Content starts
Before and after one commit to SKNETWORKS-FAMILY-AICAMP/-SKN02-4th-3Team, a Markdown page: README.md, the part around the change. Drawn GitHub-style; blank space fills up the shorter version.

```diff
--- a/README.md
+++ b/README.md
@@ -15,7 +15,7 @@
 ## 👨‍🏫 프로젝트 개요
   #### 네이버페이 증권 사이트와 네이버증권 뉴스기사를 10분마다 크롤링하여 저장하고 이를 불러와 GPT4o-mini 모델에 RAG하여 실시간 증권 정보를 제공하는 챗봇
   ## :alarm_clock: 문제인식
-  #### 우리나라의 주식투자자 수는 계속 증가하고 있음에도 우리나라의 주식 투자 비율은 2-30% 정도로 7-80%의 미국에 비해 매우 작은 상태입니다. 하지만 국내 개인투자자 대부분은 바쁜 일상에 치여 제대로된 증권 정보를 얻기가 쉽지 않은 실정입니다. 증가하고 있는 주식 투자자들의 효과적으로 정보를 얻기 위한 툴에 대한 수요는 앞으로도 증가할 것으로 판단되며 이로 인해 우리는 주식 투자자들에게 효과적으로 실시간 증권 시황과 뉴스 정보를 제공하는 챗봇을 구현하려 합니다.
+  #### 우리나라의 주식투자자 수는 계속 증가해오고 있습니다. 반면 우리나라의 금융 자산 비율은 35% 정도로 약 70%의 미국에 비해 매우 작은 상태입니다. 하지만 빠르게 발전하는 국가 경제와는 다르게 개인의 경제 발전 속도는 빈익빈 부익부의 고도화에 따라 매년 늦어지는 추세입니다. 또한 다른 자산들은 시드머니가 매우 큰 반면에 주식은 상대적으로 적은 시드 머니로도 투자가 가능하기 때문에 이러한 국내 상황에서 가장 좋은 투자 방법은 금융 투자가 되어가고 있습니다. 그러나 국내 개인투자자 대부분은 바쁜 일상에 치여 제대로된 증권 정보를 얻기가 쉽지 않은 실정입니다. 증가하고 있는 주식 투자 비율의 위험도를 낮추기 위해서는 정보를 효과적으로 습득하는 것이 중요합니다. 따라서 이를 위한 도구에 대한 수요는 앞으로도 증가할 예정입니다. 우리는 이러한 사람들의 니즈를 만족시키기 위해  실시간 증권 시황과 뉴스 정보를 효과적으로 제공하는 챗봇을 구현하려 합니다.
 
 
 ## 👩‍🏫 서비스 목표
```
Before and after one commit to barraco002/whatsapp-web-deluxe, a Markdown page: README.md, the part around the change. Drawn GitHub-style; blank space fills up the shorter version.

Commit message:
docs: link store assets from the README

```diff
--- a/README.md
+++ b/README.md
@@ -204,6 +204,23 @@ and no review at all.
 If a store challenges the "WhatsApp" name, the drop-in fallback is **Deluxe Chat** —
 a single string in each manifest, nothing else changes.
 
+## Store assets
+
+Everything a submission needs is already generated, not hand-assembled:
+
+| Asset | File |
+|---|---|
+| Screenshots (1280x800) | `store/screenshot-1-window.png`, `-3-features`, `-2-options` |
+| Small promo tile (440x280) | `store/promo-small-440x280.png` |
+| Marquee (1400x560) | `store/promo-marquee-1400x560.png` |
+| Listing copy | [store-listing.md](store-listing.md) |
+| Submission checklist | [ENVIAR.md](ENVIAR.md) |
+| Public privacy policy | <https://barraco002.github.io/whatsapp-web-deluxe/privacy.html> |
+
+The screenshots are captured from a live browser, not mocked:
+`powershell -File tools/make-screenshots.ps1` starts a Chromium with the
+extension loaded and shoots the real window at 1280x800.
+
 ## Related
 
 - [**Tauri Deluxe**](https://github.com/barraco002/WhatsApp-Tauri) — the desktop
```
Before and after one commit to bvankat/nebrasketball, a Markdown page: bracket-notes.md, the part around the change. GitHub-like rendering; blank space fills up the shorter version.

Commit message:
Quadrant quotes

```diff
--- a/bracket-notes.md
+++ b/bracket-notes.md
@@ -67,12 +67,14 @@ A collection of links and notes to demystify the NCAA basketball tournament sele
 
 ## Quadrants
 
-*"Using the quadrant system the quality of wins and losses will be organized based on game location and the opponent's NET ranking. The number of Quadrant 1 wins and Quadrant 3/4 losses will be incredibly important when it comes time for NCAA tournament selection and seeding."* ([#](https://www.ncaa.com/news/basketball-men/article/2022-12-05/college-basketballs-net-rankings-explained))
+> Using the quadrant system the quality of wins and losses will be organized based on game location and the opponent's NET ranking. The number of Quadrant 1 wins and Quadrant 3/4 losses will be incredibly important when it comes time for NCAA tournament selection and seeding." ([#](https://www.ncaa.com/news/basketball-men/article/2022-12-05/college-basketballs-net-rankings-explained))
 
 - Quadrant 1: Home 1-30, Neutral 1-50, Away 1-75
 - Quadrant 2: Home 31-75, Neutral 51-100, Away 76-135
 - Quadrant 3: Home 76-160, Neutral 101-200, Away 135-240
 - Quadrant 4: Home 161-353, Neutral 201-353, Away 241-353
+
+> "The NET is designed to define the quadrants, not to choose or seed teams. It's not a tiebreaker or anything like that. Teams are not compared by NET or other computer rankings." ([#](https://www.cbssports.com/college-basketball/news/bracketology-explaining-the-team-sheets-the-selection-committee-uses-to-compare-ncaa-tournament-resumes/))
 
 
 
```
Content ends
#### [EXERCISE BRIEF]
Retype each line of the listing exactly as it was given above.

#### [EXERCISE ANSWER]
Before and after one commit to SKNETWORKS-FAMILY-AICAMP/-SKN02-4th-3Team, a Markdown page: README.md, the part around the change. Drawn GitHub-style; blank space fills up the shorter version.

```diff
--- a/README.md
+++ b/README.md
@@ -15,7 +15,7 @@
 ## 👨‍🏫 프로젝트 개요
   #### 네이버페이 증권 사이트와 네이버증권 뉴스기사를 10분마다 크롤링하여 저장하고 이를 불러와 GPT4o-mini 모델에 RAG하여 실시간 증권 정보를 제공하는 챗봇
   ## :alarm_clock: 문제인식
-  #### 우리나라의 주식투자자 수는 계속 증가하고 있음에도 우리나라의 주식 투자 비율은 2-30% 정도로 7-80%의 미국에 비해 매우 작은 상태입니다. 하지만 국내 개인투자자 대부분은 바쁜 일상에 치여 제대로된 증권 정보를 얻기가 쉽지 않은 실정입니다. 증가하고 있는 주식 투자자들의 효과적으로 정보를 얻기 위한 툴에 대한 수요는 앞으로도 증가할 것으로 판단되며 이로 인해 우리는 주식 투자자들에게 효과적으로 실시간 증권 시황과 뉴스 정보를 제공하는 챗봇을 구현하려 합니다.
+  #### 우리나라의 주식투자자 수는 계속 증가해오고 있습니다. 반면 우리나라의 금융 자산 비율은 35% 정도로 약 70%의 미국에 비해 매우 작은 상태입니다. 하지만 빠르게 발전하는 국가 경제와는 다르게 개인의 경제 발전 속도는 빈익빈 부익부의 고도화에 따라 매년 늦어지는 추세입니다. 또한 다른 자산들은 시드머니가 매우 큰 반면에 주식은 상대적으로 적은 시드 머니로도 투자가 가능하기 때문에 이러한 국내 상황에서 가장 좋은 투자 방법은 금융 투자가 되어가고 있습니다. 그러나 국내 개인투자자 대부분은 바쁜 일상에 치여 제대로된 증권 정보를 얻기가 쉽지 않은 실정입니다. 증가하고 있는 주식 투자 비율의 위험도를 낮추기 위해서는 정보를 효과적으로 습득하는 것이 중요합니다. 따라서 이를 위한 도구에 대한 수요는 앞으로도 증가할 예정입니다. 우리는 이러한 사람들의 니즈를 만족시키기 위해  실시간 증권 시황과 뉴스 정보를 효과적으로 제공하는 챗봇을 구현하려 합니다.
 
 
 ## 👩‍🏫 서비스 목표
```
Before and after one commit to barraco002/whatsapp-web-deluxe, a Markdown page: README.md, the part around the change. Drawn GitHub-style; blank space fills up the shorter version.

Commit message:
docs: link store assets from the README

```diff
--- a/README.md
+++ b/README.md
@@ -204,6 +204,23 @@ and no review at all.
 If a store challenges the "WhatsApp" name, the drop-in fallback is **Deluxe Chat** —
 a single string in each manifest, nothing else changes.
 
+## Store assets
+
+Everything a submission needs is already generated, not hand-assembled:
+
+| Asset | File |
+|---|---|
+| Screenshots (1280x800) | `store/screenshot-1-window.png`, `-3-features`, `-2-options` |
+| Small promo tile (440x280) | `store/promo-small-440x280.png` |
+| Marquee (1400x560) | `store/promo-marquee-1400x560.png` |
+| Listing copy | [store-listing.md](store-listing.md) |
+| Submission checklist | [ENVIAR.md](ENVIAR.md) |
+| Public privacy policy | <https://barraco002.github.io/whatsapp-web-deluxe/privacy.html> |
+
+The screenshots are captured from a live browser, not mocked:
+`powershell -File tools/make-screenshots.ps1` starts a Chromium with the
+extension loaded and shoots the real window at 1280x800.
+
 ## Related
 
 - [**Tauri Deluxe**](https://github.com/barraco002/WhatsApp-Tauri) — the desktop
```
Before and after one commit to bvankat/nebrasketball, a Markdown page: bracket-notes.md, the part around the change. GitHub-like rendering; blank space fills up the shorter version.

Commit message:
Quadrant quotes

```diff
--- a/bracket-notes.md
+++ b/bracket-notes.md
@@ -67,12 +67,14 @@ A collection of links and notes to demystify the NCAA basketball tournament sele
 
 ## Quadrants
 
-*"Using the quadrant system the quality of wins and losses will be organized based on game location and the opponent's NET ranking. The number of Quadrant 1 wins and Quadrant 3/4 losses will be incredibly important when it comes time for NCAA tournament selection and seeding."* ([#](https://www.ncaa.com/news/basketball-men/article/2022-12-05/college-basketballs-net-rankings-explained))
+> Using the quadrant system the quality of wins and losses will be organized based on game location and the opponent's NET ranking. The number of Quadrant 1 wins and Quadrant 3/4 losses will be incredibly important when it comes time for NCAA tournament selection and seeding." ([#](https://www.ncaa.com/news/basketball-men/article/2022-12-05/college-basketballs-net-rankings-explained))
 
 - Quadrant 1: Home 1-30, Neutral 1-50, Away 1-75
 - Quadrant 2: Home 31-75, Neutral 51-100, Away 76-135
 - Quadrant 3: Home 76-160, Neutral 101-200, Away 135-240
 - Quadrant 4: Home 161-353, Neutral 201-353, Away 241-353
+
+> "The NET is designed to define the quadrants, not to choose or seed teams. It's not a tiebreaker or anything like that. Teams are not compared by NET or other computer rankings." ([#](https://www.cbssports.com/college-basketball/news/bracketology-explaining-the-team-sheets-the-selection-committee-uses-to-compare-ncaa-tournament-resumes/))
 
 
 
```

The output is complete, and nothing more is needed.